Trackbacks/Pingbacks

  1. Dojo offline documentation | amichalec.net :: homepage - 2012/12/06

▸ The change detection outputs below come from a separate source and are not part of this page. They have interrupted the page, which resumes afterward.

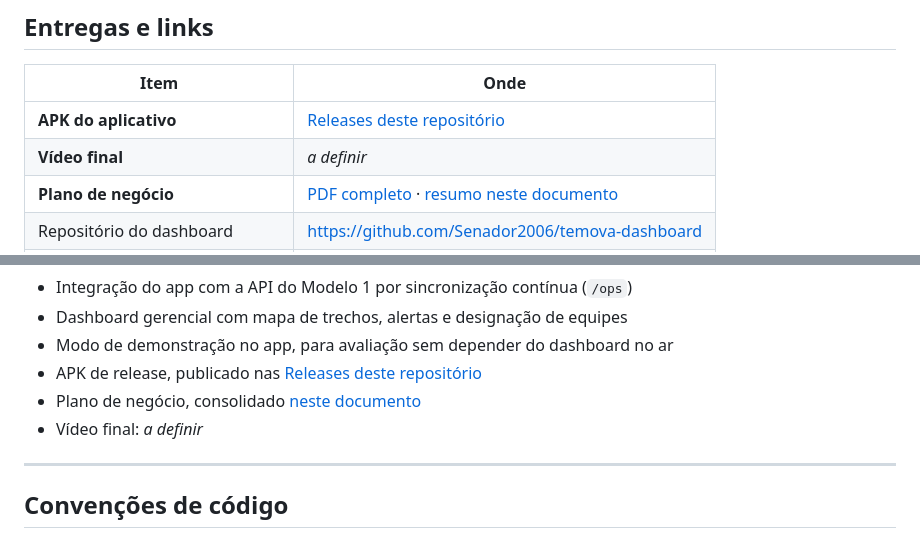
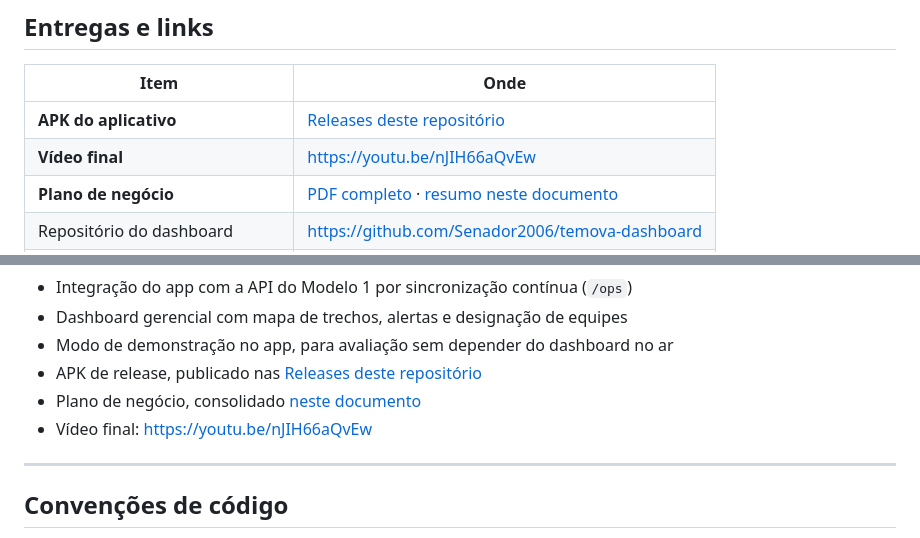
Before and after one commit to LuizC777/Te_mova_APP, a Markdown page: README.md, 2 parts joined by grey strips. GitHub-like rendering.

```diff
--- a/README.md
+++ b/README.md
@@ -70,7 +70,7 @@ Três camadas, em três repositórios.
 | Item | Onde |
 | --- | --- |
 | **APK do aplicativo** | [Releases deste repositório](../../releases) |
-| **Vídeo final** | _a definir_ |
+| **Vídeo final** | https://youtu.be/nJIH66aQvEw |
 | **Plano de negócio** | [PDF completo](docs/te-mova-plano-de-negocio.pdf) · [resumo neste documento](#plano-de-negócio) | |
 | Repositório do dashboard | https://github.com/Senador2006/temova-dashboard |
 | Repositório do modelo preditivo | https://github.com/Senador2006/temova-modelo-1 |
@@ -434,7 +434,7 @@ Entregas desta sprint:
 - Modo de demonstração no app, para avaliação sem depender do dashboard no ar
 - APK de release, publicado nas [Releases deste repositório](../../releases)
 - Plano de negócio, consolidado [neste documento](#plano-de-negócio)
-- Vídeo final: _a definir_
+- Vídeo final: https://youtu.be/nJIH66aQvEw
 
 ---
 
```
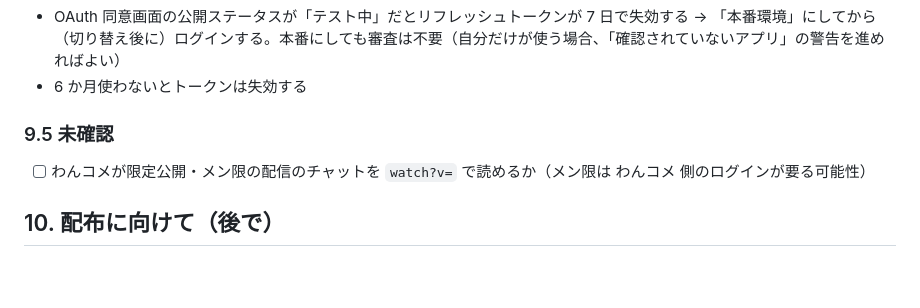
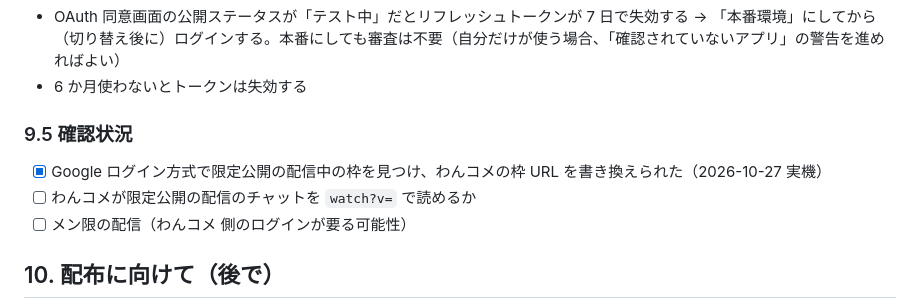
Before and after one commit to Blacky018/onecomme-yt-live-autoset, a Markdown page: docs/design.md, the part around the change. Drawn GitHub-style; blank space fills up the shorter version.

Commit message:
docs: Google ログイン方式で限定公開の配信をセットできたことを記録
Co-Authored-By: Claude Opus 5.5 <noreply@anthropic.com>

```diff
--- a/docs/design.md
+++ b/docs/design.md
@@ -140,9 +140,11 @@ API キー方式では公開の動画しか見えず、限定公開・非公開
 - OAuth 同意画面の公開ステータスが「テスト中」だとリフレッシュトークンが 7 日で失効する → 「本番環境」にしてから（切り替え後に）ログインする。本番にしても審査は不要（自分だけが使う場合、「確認されていないアプリ」の警告を進めればよい）
 - 6 か月使わないとトークンは失効する
 
-### 9.5 未確認
+### 9.5 確認状況
 
-- [ ] わんコメが限定公開・メン限の配信のチャットを `watch?v=` で読めるか（メン限は わんコメ 側のログインが要る可能性）
+- [x] Google ログイン方式で限定公開の配信中の枠を見つけ、わんコメの枠 URL を書き換えられた（2026-10-27 実機）
+- [ ] わんコメが限定公開の配信のチャットを `watch?v=` で読めるか
+- [ ] メン限の配信（わんコメ 側のログインが要る可能性）
 
 ## 10. 配布に向けて（後で）
 
```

    [...] API server when dojo 1.8 was in pre-release phase so that I was following version 1.7. Based on this nice howto I applied it on my environment solving Windows specific roadblocks. Soon after that 1.8 became [...]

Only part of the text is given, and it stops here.